When Madeline Sells first heard about the massacre this week at a Texas elementary school, she was saddened and in tears, but not at all surprised.
A counselor in Spokane Public Schools, she works every day with poor children who experience trauma at home. And instead of finding refuge at school, they were harassed on social media before walking through the front door.
“It’s one of the most telling things, and it happens every day,” Sells said of children, especially girls, who often find “awful things” on their phones. In some cases, this means that pornography, even child pornography, is sent via fake profiles on TikTok, Instagram and other media.
An increase in student mental health needs, combined with staffing shortages and widespread episodes of misbehavior and violence, has increased the burden on school counselors and psychologists. For one of these bullied kids to become a killer is too gruesome for Sells to contemplate. But she fears a lack of funding in schools and hospitals could increase the chances of a violent incident. Sells’ current position is funded by COVID relief dollars that will run out in two years.
“I can tell you that therapists are struggling,” Erich Merkle, a school psychologist in Akron, Ohio, told Education Week recently.
“The slogan I would go with is that the kids are not well,” Merkle said.
The problem has worsened during the COVID-19 pandemic, which has forced children to learn remotely and “return to trauma,” Sells said.
Gone are the friendly faces of teachers, counselors and friends, while online bullying has followed some home. For some, the anxiety was so great that they continued to wear face coverings long after the mask mandate was canceled.
“They spent so much time away from their peers that they were afraid others would see their faces,” said Sells, who currently works at several North Side schools and will move into the new Denny Yasuhara Middle School this fall.
But childhood depression and anxiety were on the rise nationwide for years before the pandemic, experts say.
The return to in-person classes has been accompanied by a growing number of school shootings, experts say, who say clashes are ending in gunfire as more students bring guns to school. ‘school. Teachers say disrespect and defiance have increased, and tempers are shorter and flare up faster.

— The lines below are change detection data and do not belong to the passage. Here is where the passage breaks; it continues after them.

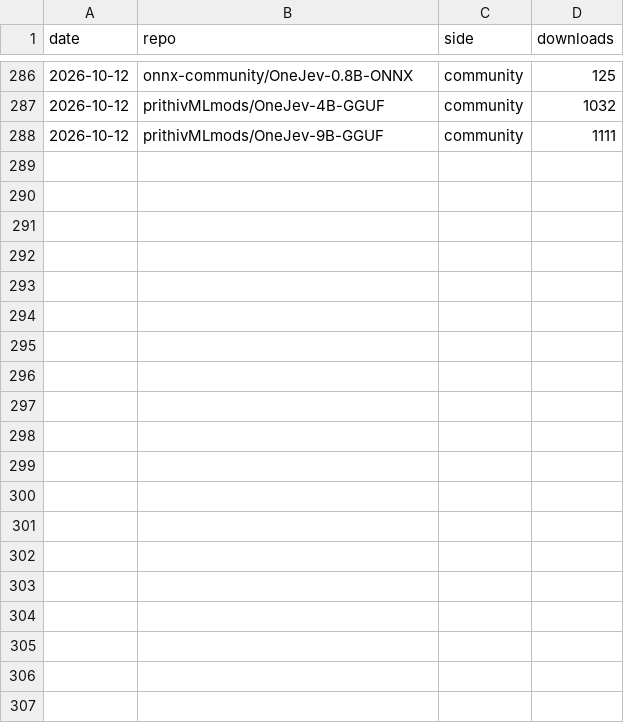
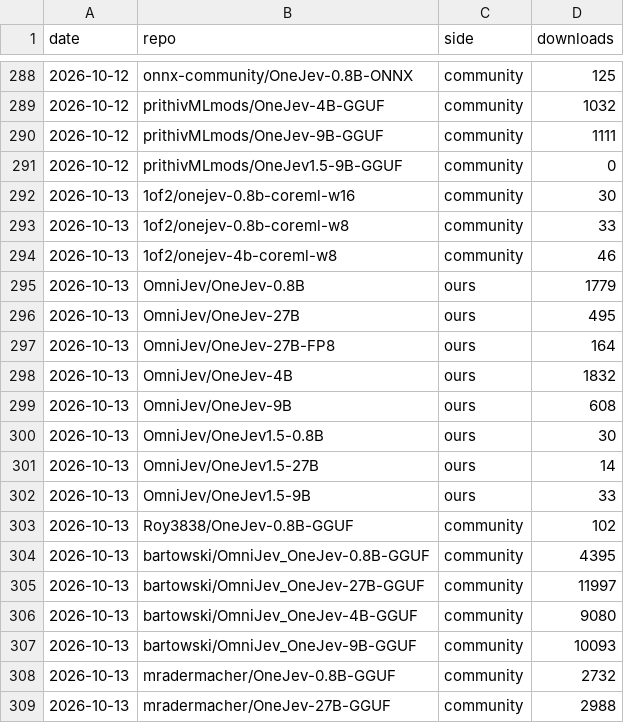
Before and after one commit to OmniJev/OneJev, a CSV file: assets/downloads.csv, drawn as a sheet; only a part is shown, gaps mark what is left out; the diff covers the shown part only.

```diff
--- a/assets/downloads.csv
+++ b/assets/downloads.csv
@@ -288 +290,20 @@ date,repo,side,downloads
 2026-10-12,prithivMLmods/OneJev-9B-GGUF,community,1111
+2026-10-12,prithivMLmods/OneJev1.5-9B-GGUF,community,0
+2026-10-13,1of2/onejev-0.8b-coreml-w16,community,30
+2026-10-13,1of2/onejev-0.8b-coreml-w8,community,33
+2026-10-13,1of2/onejev-4b-coreml-w8,community,46
+2026-10-13,OmniJev/OneJev-0.8B,ours,1779
+2026-10-13,OmniJev/OneJev-27B,ours,495
+2026-10-13,OmniJev/OneJev-27B-FP8,ours,164
+2026-10-13,OmniJev/OneJev-4B,ours,1832
+2026-10-13,OmniJev/OneJev-9B,ours,608
+2026-10-13,OmniJev/OneJev1.5-0.8B,ours,30
+2026-10-13,OmniJev/OneJev1.5-27B,ours,14
+2026-10-13,OmniJev/OneJev1.5-9B,ours,33
+2026-10-13,Roy3838/OneJev-0.8B-GGUF,community,102
+2026-10-13,bartowski/OmniJev_OneJev-0.8B-GGUF,community,4395
+2026-10-13,bartowski/OmniJev_OneJev-27B-GGUF,community,11997
+2026-10-13,bartowski/OmniJev_OneJev-4B-GGUF,community,9080
+2026-10-13,bartowski/OmniJev_OneJev-9B-GGUF,community,10093
+2026-10-13,mradermacher/OneJev-0.8B-GGUF,community,2732
+2026-10-13,mradermacher/OneJev-27B-GGUF,community,2988
```
Also changed, not shown: 18 added rows elsewhere in this file, 1 other file.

Sells once dealt with a college student who had murderous thoughts — “she wanted to kill her brother,” Sells said.
Police were called to the school, but the youngsters said they no longer felt that way and there was no more room at a local establishment.
The shooting that occurred earlier this month in Buffalo highlighted the failure of some schools and agencies to adequately screen those with the potential for violence.
When accused Buffalo shooter Payton Gendron was asked in the spring of 2021 by a teacher at his high school in Binghamton, New York, about his plans after graduation, he replied that he wanted to commit murder- suicide, according to law enforcement.
The comment prompted a state police call and a mental health evaluation at a hospital, where he claimed he was joking and was allowed to attend his graduation.
Spokane County is no stranger to mass gun violence.
Sells was one of the first responders at Freeman High School in 2017, when Caleb Sharpe, then 15, killed a student and injured three others.
The tragedy has colored the way Sells approaches his work. On a recent visit to Yasuhara Middle School, she noted the preponderance of glass – beautiful to behold, but a poor barrier against intruders or their bullets.
“That’s the first thing I noticed,” said Sells, who was relieved to learn that the building also had interior security doors in the hallways as well as individual classrooms.
With the threat of school violence ever-present, experts have tried to offer advice to students and families.
Debbie Wiechert, a social worker at Meadow Ridge Elementary in the Mead School District, says she often starts conversations by “letting the kids know they’re safe at school and we can talk about all the things that we can do to be safe in our schools.”
Parents should pay attention to little things like their children’s appetites, sleeping patterns and other behaviors – “tell-tale signs” that something is wrong.
And for students who are reluctant to report suspicious behavior or comments from another child, she reminds them that many schools have anonymous hotlines.
Wiechert urged children to “talk about it if you hear something that scares you or makes you nervous.”